Exercise description -> The answer should consist of each line below that contains the word "Colors".

*** Data section Section Begins ***

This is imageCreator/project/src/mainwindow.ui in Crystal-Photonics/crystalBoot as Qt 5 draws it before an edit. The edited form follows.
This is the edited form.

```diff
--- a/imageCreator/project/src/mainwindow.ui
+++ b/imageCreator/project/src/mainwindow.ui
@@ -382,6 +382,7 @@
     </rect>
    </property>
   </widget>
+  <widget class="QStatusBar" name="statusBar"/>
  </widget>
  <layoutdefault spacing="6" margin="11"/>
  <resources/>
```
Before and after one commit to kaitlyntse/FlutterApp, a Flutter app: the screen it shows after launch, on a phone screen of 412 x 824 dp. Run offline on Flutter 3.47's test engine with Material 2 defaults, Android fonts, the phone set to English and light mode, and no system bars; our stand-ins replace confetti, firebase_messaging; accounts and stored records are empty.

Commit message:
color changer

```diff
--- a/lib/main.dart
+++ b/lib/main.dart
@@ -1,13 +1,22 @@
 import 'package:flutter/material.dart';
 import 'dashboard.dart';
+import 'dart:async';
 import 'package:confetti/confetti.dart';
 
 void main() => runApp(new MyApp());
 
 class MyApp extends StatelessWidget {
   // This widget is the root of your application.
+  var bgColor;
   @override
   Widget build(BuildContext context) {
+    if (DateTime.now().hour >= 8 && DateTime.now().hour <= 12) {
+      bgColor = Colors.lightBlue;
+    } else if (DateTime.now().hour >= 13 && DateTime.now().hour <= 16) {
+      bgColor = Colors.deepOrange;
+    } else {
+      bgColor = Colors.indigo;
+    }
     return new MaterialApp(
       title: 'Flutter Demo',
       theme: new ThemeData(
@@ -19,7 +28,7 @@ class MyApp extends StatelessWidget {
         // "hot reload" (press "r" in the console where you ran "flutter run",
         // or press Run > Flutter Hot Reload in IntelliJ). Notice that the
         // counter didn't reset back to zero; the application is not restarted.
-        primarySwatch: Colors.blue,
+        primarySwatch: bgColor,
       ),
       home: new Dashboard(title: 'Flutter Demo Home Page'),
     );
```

*** Data section Section Ends ***
*** Data section Section Begins ***

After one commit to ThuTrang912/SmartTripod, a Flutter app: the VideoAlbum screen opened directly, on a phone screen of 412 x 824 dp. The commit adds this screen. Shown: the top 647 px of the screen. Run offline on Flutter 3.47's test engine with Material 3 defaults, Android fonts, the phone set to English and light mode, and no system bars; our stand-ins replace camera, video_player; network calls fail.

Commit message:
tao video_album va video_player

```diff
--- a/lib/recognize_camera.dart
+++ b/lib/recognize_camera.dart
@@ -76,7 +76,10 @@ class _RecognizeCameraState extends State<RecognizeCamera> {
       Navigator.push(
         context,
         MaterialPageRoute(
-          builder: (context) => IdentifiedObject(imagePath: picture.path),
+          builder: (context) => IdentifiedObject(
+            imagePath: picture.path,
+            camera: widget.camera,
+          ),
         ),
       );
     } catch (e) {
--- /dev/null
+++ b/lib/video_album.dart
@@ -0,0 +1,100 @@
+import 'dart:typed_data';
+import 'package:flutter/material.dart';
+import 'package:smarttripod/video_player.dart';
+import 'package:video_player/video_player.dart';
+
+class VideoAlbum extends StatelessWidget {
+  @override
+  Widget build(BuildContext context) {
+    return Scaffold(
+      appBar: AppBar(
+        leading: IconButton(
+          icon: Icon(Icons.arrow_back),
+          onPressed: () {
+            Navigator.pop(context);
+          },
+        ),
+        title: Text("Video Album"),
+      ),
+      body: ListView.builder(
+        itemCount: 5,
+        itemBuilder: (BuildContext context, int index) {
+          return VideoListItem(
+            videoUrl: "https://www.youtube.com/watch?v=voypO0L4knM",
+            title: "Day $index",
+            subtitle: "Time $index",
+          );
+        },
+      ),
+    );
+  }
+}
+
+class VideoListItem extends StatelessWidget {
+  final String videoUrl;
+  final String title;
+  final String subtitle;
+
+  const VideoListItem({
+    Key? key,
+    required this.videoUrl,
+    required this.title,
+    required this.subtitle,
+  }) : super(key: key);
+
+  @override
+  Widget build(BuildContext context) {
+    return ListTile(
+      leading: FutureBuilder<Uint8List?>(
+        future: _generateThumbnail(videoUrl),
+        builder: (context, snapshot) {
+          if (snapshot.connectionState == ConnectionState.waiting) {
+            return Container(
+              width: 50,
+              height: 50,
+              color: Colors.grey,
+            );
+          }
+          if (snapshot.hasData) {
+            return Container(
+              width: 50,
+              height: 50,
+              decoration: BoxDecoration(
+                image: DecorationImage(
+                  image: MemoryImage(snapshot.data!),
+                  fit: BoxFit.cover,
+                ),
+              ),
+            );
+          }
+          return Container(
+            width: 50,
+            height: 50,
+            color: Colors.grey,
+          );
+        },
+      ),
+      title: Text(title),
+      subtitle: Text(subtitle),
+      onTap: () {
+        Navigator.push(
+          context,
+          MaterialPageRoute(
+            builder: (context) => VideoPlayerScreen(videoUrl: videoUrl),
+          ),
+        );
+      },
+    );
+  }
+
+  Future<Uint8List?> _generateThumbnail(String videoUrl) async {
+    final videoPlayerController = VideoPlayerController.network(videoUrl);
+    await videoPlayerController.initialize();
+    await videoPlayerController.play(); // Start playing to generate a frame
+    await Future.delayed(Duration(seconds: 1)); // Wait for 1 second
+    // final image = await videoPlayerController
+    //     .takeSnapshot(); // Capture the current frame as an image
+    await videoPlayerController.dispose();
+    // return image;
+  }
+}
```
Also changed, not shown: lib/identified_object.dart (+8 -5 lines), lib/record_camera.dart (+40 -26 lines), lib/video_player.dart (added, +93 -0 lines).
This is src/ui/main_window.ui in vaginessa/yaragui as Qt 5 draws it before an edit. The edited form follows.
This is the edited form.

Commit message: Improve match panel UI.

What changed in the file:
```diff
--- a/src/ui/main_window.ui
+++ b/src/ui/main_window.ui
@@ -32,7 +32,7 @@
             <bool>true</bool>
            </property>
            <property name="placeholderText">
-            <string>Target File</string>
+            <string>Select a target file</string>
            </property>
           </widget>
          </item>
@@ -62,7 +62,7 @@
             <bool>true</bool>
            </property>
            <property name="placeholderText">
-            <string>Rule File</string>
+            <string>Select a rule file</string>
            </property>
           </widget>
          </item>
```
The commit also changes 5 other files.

*** Data section Section Ends ***

Response to this task ->
+      bgColor = Colors.lightBlue;
+      bgColor = Colors.deepOrange;
+      bgColor = Colors.indigo;
-        primarySwatch: Colors.blue,
+              color: Colors.grey,
+            color: Colors.grey,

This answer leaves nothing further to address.